What the task requires – Across all the records, filter for lines with the word "CommonAbstractFragment" and copy them.

Data records –
______________________________

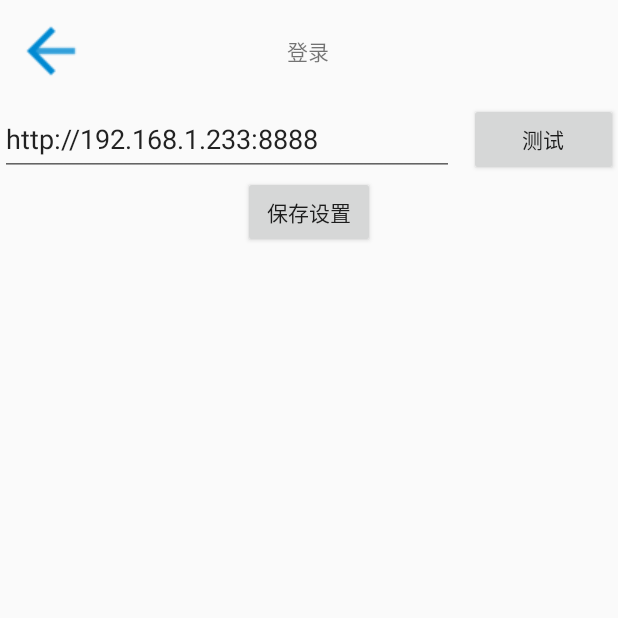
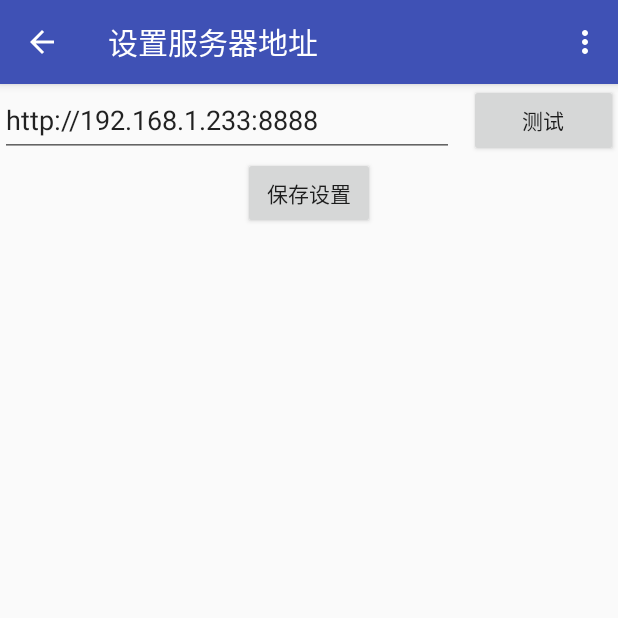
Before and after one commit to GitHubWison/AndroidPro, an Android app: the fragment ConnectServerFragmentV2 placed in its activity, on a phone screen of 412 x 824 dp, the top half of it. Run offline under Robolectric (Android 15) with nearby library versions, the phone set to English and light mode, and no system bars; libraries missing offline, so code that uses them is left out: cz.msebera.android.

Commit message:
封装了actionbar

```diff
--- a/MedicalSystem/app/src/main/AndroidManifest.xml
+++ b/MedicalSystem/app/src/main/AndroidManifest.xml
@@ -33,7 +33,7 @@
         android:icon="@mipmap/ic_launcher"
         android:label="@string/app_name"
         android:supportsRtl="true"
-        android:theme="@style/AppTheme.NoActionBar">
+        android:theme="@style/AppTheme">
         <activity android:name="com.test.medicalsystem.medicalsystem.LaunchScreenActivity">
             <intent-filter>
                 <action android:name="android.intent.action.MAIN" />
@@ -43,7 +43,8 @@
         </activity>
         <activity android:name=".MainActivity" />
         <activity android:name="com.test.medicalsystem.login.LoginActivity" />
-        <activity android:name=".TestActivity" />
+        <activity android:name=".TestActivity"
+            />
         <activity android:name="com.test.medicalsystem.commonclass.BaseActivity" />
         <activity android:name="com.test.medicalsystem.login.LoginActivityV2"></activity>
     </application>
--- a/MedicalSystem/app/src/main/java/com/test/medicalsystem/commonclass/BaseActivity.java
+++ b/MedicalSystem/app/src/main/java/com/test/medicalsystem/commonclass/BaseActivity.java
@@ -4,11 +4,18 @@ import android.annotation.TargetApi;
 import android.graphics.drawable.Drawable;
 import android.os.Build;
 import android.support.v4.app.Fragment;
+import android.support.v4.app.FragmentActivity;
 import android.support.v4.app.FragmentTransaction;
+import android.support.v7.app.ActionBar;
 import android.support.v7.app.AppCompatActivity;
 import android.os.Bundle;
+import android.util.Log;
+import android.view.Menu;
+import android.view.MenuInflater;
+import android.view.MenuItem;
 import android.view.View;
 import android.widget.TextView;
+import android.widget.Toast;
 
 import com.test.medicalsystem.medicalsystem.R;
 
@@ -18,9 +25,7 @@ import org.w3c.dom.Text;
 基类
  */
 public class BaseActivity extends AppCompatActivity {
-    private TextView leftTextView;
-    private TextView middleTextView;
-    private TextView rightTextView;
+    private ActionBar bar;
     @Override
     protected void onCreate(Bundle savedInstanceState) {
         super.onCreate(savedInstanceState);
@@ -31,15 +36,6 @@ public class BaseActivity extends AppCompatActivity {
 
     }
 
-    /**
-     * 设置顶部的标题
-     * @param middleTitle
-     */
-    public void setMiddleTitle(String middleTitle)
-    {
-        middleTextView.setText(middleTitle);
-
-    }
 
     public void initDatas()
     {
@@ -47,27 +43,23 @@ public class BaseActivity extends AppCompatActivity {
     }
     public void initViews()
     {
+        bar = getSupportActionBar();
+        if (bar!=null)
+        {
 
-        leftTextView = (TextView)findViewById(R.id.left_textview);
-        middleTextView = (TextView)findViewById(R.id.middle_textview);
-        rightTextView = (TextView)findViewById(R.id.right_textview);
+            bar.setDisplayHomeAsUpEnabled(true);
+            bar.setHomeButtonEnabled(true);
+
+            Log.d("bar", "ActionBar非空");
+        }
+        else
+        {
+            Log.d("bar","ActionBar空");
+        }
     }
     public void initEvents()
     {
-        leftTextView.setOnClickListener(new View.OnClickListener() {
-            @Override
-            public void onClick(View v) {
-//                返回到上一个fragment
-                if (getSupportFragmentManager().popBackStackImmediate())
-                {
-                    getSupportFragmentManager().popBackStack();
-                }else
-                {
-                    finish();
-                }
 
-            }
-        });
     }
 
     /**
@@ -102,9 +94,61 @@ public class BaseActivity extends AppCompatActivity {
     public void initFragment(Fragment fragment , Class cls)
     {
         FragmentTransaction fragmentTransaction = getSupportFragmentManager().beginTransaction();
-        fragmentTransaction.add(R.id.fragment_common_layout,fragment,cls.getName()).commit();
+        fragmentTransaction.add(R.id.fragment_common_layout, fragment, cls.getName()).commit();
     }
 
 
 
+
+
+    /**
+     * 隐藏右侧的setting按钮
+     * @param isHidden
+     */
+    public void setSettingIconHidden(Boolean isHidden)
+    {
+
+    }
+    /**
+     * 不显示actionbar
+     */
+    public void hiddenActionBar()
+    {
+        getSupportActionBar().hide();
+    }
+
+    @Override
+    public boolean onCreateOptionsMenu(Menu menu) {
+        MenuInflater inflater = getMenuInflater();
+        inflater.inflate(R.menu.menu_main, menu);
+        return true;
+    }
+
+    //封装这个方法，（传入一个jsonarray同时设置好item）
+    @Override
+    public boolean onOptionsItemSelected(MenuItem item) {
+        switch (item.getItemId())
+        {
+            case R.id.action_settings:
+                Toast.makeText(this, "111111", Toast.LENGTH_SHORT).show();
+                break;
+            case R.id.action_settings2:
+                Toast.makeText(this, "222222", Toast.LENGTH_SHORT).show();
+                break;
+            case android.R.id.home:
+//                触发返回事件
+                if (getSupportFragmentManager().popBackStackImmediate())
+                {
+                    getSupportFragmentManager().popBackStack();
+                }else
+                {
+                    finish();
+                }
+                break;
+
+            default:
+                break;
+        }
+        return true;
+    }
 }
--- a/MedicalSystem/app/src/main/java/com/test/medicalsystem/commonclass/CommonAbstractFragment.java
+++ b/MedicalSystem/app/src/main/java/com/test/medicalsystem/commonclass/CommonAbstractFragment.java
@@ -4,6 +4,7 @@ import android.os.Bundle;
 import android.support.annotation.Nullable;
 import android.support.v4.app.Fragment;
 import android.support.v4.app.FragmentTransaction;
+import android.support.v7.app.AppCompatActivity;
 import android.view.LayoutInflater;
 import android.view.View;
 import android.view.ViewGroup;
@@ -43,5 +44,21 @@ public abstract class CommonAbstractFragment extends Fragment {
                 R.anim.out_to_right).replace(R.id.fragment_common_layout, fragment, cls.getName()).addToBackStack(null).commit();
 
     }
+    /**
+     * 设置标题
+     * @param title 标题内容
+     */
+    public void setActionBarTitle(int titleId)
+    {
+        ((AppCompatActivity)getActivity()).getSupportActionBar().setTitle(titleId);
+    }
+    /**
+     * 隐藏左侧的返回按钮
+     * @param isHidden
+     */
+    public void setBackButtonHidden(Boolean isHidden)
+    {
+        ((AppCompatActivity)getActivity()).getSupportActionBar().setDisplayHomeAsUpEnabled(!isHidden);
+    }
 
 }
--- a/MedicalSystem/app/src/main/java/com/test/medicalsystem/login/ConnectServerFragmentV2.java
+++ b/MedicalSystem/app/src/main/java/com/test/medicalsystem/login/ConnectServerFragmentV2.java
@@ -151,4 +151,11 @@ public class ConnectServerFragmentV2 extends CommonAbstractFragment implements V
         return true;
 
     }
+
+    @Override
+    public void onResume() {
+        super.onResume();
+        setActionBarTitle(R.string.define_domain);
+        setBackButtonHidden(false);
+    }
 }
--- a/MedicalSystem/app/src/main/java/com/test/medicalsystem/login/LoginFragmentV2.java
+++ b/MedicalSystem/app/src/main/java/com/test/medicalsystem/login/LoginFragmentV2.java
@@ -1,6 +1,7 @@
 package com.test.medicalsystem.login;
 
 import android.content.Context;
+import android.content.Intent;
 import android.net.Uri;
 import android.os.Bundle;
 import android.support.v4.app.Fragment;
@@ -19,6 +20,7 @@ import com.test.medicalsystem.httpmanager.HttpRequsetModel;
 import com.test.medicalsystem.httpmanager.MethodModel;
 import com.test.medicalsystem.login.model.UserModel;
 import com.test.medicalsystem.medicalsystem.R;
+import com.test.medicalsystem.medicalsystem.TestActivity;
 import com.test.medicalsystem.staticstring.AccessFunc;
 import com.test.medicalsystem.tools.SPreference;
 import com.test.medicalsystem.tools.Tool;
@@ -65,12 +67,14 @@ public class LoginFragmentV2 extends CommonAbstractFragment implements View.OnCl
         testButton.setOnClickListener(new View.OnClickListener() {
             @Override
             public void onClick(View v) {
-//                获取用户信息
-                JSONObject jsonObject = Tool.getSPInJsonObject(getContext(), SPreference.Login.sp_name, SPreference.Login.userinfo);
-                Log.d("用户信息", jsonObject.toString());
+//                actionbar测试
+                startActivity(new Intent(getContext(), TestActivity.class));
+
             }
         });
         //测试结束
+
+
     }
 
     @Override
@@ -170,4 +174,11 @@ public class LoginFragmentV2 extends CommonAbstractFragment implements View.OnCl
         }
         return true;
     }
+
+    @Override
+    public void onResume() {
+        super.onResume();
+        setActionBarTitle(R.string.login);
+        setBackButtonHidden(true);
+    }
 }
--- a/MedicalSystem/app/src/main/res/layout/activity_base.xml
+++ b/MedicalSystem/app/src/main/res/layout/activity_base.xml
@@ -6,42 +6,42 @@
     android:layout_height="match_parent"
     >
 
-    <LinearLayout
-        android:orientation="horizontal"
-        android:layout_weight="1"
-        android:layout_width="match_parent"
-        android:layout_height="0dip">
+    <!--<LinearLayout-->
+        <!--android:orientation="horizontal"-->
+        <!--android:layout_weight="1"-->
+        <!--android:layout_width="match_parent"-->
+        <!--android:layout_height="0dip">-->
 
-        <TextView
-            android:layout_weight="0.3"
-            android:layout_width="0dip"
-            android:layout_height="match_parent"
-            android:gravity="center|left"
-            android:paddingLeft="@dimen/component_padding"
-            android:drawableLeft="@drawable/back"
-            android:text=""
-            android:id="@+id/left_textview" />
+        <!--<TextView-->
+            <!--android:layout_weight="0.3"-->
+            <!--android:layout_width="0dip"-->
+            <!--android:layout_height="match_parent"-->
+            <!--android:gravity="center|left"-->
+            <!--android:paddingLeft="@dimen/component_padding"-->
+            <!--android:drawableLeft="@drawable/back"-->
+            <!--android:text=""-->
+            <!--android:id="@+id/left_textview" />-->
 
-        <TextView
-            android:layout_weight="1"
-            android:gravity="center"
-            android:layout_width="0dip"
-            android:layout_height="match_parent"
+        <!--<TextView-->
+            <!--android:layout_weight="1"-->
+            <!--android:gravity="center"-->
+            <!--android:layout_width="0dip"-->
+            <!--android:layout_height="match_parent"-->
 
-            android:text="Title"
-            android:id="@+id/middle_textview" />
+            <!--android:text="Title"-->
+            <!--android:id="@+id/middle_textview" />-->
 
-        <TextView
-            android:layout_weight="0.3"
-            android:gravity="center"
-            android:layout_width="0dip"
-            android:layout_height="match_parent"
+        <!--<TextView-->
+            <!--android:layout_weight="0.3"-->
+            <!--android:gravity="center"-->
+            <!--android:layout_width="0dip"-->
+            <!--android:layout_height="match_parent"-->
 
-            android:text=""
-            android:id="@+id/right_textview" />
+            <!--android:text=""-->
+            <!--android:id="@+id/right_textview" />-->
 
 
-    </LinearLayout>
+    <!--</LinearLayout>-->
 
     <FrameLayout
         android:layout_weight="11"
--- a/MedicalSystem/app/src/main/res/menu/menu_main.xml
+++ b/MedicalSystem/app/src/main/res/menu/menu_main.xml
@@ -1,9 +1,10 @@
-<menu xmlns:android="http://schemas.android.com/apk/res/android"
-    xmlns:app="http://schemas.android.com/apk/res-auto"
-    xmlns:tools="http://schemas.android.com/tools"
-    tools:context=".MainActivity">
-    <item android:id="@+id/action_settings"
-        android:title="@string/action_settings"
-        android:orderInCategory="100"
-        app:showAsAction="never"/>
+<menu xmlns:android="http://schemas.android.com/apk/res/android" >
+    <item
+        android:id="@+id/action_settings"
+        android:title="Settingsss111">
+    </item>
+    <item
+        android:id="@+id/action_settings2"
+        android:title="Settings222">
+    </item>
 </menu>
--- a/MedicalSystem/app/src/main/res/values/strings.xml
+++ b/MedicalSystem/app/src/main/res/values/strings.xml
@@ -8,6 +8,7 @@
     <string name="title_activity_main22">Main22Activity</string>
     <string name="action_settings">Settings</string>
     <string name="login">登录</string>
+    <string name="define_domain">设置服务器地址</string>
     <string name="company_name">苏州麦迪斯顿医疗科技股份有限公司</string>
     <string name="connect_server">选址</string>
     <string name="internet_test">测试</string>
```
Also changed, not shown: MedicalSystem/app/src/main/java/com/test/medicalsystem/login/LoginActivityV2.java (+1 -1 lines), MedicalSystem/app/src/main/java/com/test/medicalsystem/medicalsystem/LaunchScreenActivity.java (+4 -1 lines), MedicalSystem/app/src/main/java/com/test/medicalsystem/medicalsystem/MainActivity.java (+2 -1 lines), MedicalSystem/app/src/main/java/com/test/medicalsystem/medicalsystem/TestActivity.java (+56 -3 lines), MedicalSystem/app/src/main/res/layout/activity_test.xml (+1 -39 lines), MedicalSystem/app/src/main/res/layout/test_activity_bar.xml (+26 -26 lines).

______________________________

Response to this task –
--- a/MedicalSystem/app/src/main/java/com/test/medicalsystem/commonclass/CommonAbstractFragment.java
+++ b/MedicalSystem/app/src/main/java/com/test/medicalsystem/commonclass/CommonAbstractFragment.java
@@ -43,5 +44,21 @@ public abstract class CommonAbstractFragment extends Fragment {
@@ -151,4 +151,11 @@ public class ConnectServerFragmentV2 extends CommonAbstractFragment implements V
@@ -65,12 +67,14 @@ public class LoginFragmentV2 extends CommonAbstractFragment implements View.OnCl
@@ -170,4 +174,11 @@ public class LoginFragmentV2 extends CommonAbstractFragment implements View.OnCl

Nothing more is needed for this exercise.